Joined Jan 30, 2016
3,895
That's because the circuit is badly designed. It has no immunity to noise. The base of transistors Q2 and Q3 only need a tiny bit of 'mains hum' or 'RF pickup' to switch them, and the output, on. A long wire only makes it worse.

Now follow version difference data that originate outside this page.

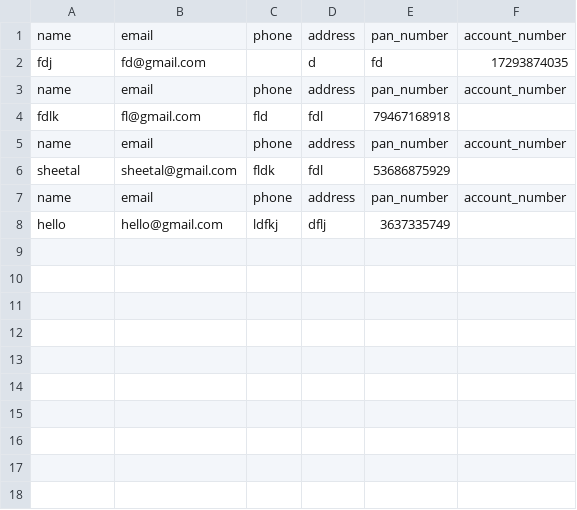
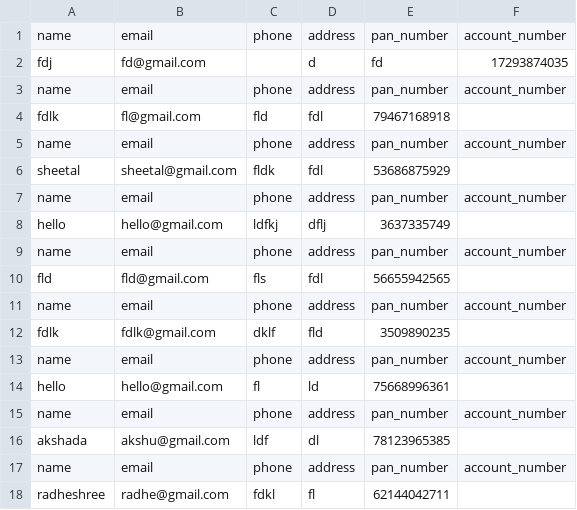
Before and after one commit to S1heetal707/Ruby-task-master, a CSV file: my_task.csv, drawn as a sheet; the diff names each change by its address in the sheet, - before the commit and + after, or states it on an @@ line.

```diff
--- a/my_task.csv
+++ b/my_task.csv
+row 9: name | email | phone | address | pan_number | account_number
+row 10: fld | fld@gmail.com | fls | fdl | 56655942565
+row 11: name | email | phone | address | pan_number | account_number
+row 12: fdlk | fdlk@gmail.com | dklf | fld | 3509890235
+row 13: name | email | phone | address | pan_number | account_number
+row 14: hello | hello@gmail.com | fl | ld | 75668996361
+row 15: name | email | phone | address | pan_number | account_number
+row 16: akshada | akshu@gmail.com | ldf | dl | 78123965385
+row 17: name | email | phone | address | pan_number | account_number
+row 18: radheshree | radhe@gmail.com | fdkl | fl | 62144042711
```
Also changed, not shown: 5 other files.
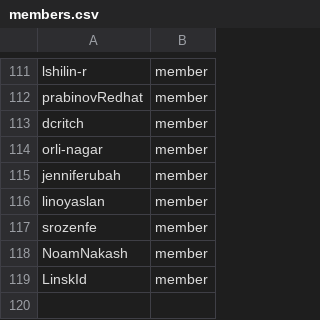
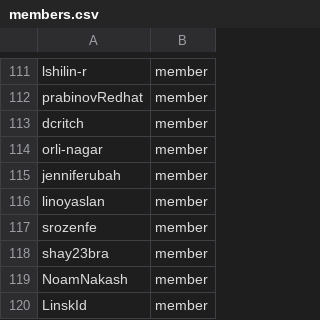
Before and after one commit to dudyas6/github-config, a CSV file: members.csv, drawn as a sheet; only a part is shown, gaps mark what is left out.

Commit message:
add shay23bra to infra members (#292)
Co-authored-by: Elior Erez <16567084+eliorerz@users.noreply.github.com>

```diff
--- a/members.csv
+++ b/members.csv
@@ -117,2 +117,3 @@ linoyaslan,member
 srozenfe,member
+shay23bra,member
 NoamNakash,member
```
Also changed, not shown: 1 other file.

It's possible the original prototype had relatively low gain transistors so it was more reliable, and yours are better (there's a wide range for that device), which paradoxically makes things worse for you!
 

crutschow

Joined Mar 14, 2008
34,460
everything works
Sorry, but I don't see how that circuit can reliably work, since Q3 rapidly discharges C1 when the button is pressed and, contrary to what his description says, the voltage across C1 doesn't stay low when the output is ON (high).and the PB goes open.
Edit: Okay, I now see that current through R2 keeps the transistors on and the C1 voltage low when the output is ON.

Below is the Ltspice of a similar circuit that only requires one control transistor (it's an N-MOSFET since it has a higher switching gate volage and impedance to allow higher resistance values and better noise immunity).

1703186945483.png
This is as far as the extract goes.